It’s the shift that has upended many aspects of the online ads ecosystem.
Apple’s ATT update, which prompts users to opt-in to individual app tracking on iOS devices, has lead to some major headaches for Meta, with the company repeatedly warning in its quarterly earnings calls that the change will continue to cause significant ‘headwinds’ in its ongoing growth outlook.
At the same time, Meta’s working to lessen those impacts as best it can, and this week Meta has outlined how its latest efforts have reduced the underreporting of iOS web conversions from 15% in September last year, down to approximately 8% today.
Which is still a significant discrepancy, but Meta says that the losses are being offset, to at least some degree, because advertisers are heeding its advice in implementing various measures to reduce the impacts.
And now, Meta has published some new recommendations to help advertisers maintain their data flows, and improve the performance of their campaigns.
First off, Meta says that advertisers should integrate with the Conversions API, which will provide more insight into consumer pathways.
As per Meta:
“Advertisers sending their events through the Conversions API can better measure ad performance and attribution across their customer's full journey, from discovery to conversion, while offering the same privacy protections we've put in place across our other Business Tools.”
Meta also recommends that advertisers verify all of their domains, especially for brands looking to track performance across multiple websites, while it also says that businesses should ensure that their conversion events are aligned with their campaign priorities.

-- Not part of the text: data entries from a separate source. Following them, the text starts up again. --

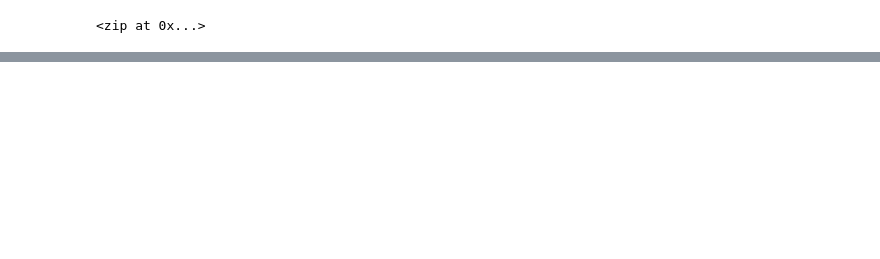
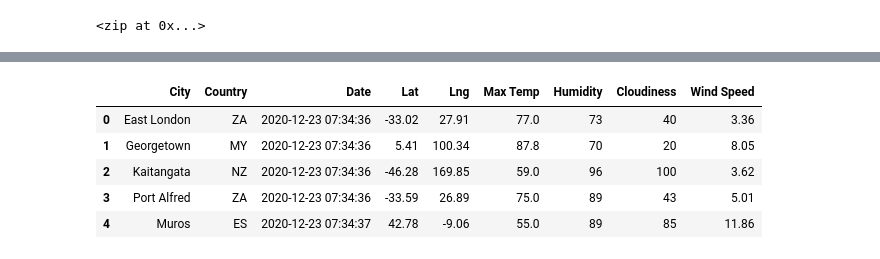
Before and after one commit to RussellShelley/World_Weather_Analysis, a Jupyter notebook: WeatherPy.ipynb, the cells around one changed output, grey strips where cells are left out. Saved outputs shown, nothing was run; the diff lists cells and outputs as text; code cells hidden in the pictures; blank space fills up the shorter version.

```diff
--- a/WeatherPy.ipynb
+++ b/WeatherPy.ipynb
@@ -37,0 +152,12 @@ print (cities)
+# %%
+#Re-order columns --City, Country, Date, Lat, Lng, Max Temp, Humidity, Cloudiness, and Wind Speed
+new_column_order = ["City", "Country", "Date", "Lat", "Lng", "Max Temp", "Humidity", "Cloudiness", "Wind Speed"]
+city_data_df = city_data_df[new_column_order]
+city_data_df.head()
+# %% [output]
+|  | City | Country | Date | Lat | Lng | Max Temp | Humidity | Cloudiness | Wind Speed |
+| 0 | East London | ZA | 2020-12-23 07:34:36 | -33.02 | 27.91 | 77.0 | 73 | 40 | 3.36 |
+| 1 | Georgetown | MY | 2020-12-23 07:34:36 | 5.41 | 100.34 | 87.8 | 70 | 20 | 8.05 |
+| 2 | Kaitangata | NZ | 2020-12-23 07:34:36 | -46.28 | 169.85 | 59.0 | 96 | 100 | 3.62 |
+| 3 | Port Alfred | ZA | 2020-12-23 07:34:36 | -33.59 | 26.89 | 75.0 | 89 | 43 | 5.01 |
+| 4 | Muros | ES | 2020-12-23 07:34:37 | 42.78 | -9.06 | 55.0 | 89 | 85 | 11.86 |
```
Also changed, not shown: parts of 9 cells of this notebook, 2 other files.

“Be sure to check the order of your 8 events in Events Manager to ensure your most valuable goals are ranked first. For example, if purchases are your top priority, make sure purchases are in the number one spot.”
Meta also recommends that brands allow some time before analyzing campaign performance, due to delayed data and modeled reporting (Meta recommends giving conversion-optimized campaigns at least 72 hours), while for App Conversion campaigns, it also recommends that brands use a 24-hour conversion window to help its ad systems optimize “for the fastest and most predictable feedback cycles”.
Meta also says that its machine learning ad recommendation and audience tools are improving, which can help to limit the impacts.
“For example, our internal lift studies showed that Detailed Targeting Expansion, which uses an advertiser's targeting preferences, such as interests, as a guideline to find additional audiences, had a 37% lower median cost per incremental conversion than when not used.”
Meta also suggests showing your ads across 6 or more Placements – “like on Facebook Marketplace or in Instagram Stories”, which can give its system more flexibility to control costs and generate better results.
Really, there’s no Band-Aid solution – the only way to mitigate the data losses will be through a combination of measures, with each diluting the impact a little more, but none will provide a full replacement of iOS insights.
The ATT update has impacted Facebook and Instagram ads in two ways – first, the accuracy of Meta’s ad targeting system has inevitably decreased due to more people opting out. Less accessible data makes it harder to determine audience interests, which, in turn, increases the cost of driving outcomes. The other impact is in measurement – with more people opting out, that essentially blinds Meta from determining campaign outcomes for those users.
Of course, this largely comes down to how many people actually choose to opt out of in-app tracking, and according to industry estimates, up to 62% of iPhone users are indeed choosing to not let Meta track their usage.
It doesn’t help that Meta already has such a poor record on data privacy, and how it uses the insights it can glean, nor does the fact that Meta’s apps suck in as much data as possible, and those broader concerns, which have long helped Meta to construct more intricate, accurate targeting, are now hurting it in the same way, given users have the option.
Which is why it’s working to mitigate any potential losses or damage to its ad business as a result - though again, as Meta has repeatedly warned, there will be major impacts moving forward. The company recently said that it will likely lose around $10 billion in ad revenue this year alone due to Apple’s ATT prompts.
If you were wondering why Meta is so mad at Apple for the update, that’s a fair indicator, but with the broader push towards more user privacy and data control, it doesn’t seem like Apple will be changing course, and if anything, such impacts will only worsen over time, with Google also exploring similar initiatives.
Best, then, to get familiar with these mitigation tools and tips, which could help to maximize your campaign performance in the face of these challenges.
You can read more about Meta’s latest recommendations and options here.